Wednesday, July 6, 2011

Valhalla Rising

I very rarely have a cinematic experience worth raving about to everyone, but I have seen one that everyone who appreciates gritty realism with dabs of the mystical should experience. It’s a Danish film called “Valhalla Rising” and it’s probably the most curious case of mismarketing I’ve come across.

The trailer, given below, would probably have you believe that it’s a blockbuster action film, filled with blood n’ guts n’ glory. Now it is that…but these furious snippets come in so short (albeit intense) bursts that it really can only be appreciated by those with greater attention spans and possibly under the (ahem) “influence” of certain herbs. Hey, it’s not called an acid film for nothing.

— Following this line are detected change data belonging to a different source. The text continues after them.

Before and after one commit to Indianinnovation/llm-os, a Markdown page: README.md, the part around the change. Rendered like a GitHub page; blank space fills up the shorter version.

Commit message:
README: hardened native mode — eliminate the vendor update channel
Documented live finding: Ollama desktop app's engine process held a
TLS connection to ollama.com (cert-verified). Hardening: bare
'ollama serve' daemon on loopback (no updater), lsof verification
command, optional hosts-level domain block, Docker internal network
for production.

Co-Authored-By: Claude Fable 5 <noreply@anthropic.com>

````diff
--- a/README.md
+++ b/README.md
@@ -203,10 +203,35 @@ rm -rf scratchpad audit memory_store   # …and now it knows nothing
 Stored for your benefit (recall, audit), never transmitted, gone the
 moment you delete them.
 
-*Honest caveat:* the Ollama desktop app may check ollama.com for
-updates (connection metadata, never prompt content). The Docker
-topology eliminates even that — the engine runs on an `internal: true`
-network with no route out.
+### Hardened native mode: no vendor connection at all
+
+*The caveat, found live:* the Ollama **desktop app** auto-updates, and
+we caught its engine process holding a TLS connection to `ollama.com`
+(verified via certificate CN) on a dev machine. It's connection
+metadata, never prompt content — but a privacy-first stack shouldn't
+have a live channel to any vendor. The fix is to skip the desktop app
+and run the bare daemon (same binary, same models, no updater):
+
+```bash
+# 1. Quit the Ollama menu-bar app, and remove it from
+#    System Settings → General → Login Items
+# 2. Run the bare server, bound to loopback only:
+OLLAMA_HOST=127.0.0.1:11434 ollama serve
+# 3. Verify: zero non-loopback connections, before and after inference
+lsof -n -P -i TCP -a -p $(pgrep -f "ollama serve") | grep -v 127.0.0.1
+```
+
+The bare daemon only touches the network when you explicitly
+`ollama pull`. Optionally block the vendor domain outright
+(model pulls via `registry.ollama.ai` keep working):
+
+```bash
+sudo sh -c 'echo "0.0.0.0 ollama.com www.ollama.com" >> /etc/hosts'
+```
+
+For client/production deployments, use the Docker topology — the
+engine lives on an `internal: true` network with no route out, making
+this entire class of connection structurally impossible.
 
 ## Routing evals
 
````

Since this is an art house film that was billed as an action blockbuster, it suffered some pretty unfair criticisms as a result. An audience expecting a Viking “300” but instead getting a brooding, unflinchingly realistic piece of stunning visual poetry (think David Fincher meets Stanley Kubrick meets Terrence Malick and you’ll get the idea) might be pretty disappointed.

It takes place primarily in an unnamed area of Denmark in 1000 A.D. The movie is slow in terms of action and plot, but fast in intellect and in craftsmanship. It meditates on foggy mountaintops bereft of signs of humanity and painstakingly detailed shots crammed with symbolism. The realism comes from everything to its authentic scenery to its grunting, sparse dialogue. Whereas most films would light every single perfect-looking expensive actor on its payroll, this works with natural lighting and with grimy, mud-caked actors in a way folks would’ve looked before hygiene and dental care.  Of course, insects buzz around the camera to give it a nice touch, and it gave me an impression of the level of care that went into making it. As one reviewer said, most medieval era films merely approximate the feeling of “being there,” but this film rips “you out of time and drops you there.”

Anyway, just go watch.